EXERCISE OBJECTIVE –
Among the lines of the records, find all that carry the word "tested" and copy them.
=== Section Start ===
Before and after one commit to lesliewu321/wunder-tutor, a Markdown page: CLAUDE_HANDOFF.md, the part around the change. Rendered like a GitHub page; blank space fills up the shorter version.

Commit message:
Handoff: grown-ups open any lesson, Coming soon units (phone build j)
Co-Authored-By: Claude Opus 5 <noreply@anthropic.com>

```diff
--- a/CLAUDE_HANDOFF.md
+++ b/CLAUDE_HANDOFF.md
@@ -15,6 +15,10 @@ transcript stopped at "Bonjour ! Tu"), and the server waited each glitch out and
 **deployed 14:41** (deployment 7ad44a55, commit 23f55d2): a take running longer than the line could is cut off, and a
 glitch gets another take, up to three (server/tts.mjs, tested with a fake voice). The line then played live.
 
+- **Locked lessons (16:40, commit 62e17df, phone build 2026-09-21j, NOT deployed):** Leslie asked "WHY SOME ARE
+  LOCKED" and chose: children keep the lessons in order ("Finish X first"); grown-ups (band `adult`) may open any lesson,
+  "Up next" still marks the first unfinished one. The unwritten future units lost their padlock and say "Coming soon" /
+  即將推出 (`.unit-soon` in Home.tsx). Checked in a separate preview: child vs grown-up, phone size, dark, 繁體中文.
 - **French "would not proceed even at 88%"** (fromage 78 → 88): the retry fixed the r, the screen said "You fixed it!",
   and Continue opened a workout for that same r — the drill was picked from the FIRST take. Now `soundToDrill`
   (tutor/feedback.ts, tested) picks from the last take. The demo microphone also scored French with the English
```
=== Section End ===
OUTPUT –
 glitch gets another take, up to three (server/tts.mjs, tested with a fake voice). The line then played live.
   (tutor/feedback.ts, tested) picks from the last take. The demo microphone also scored French with the English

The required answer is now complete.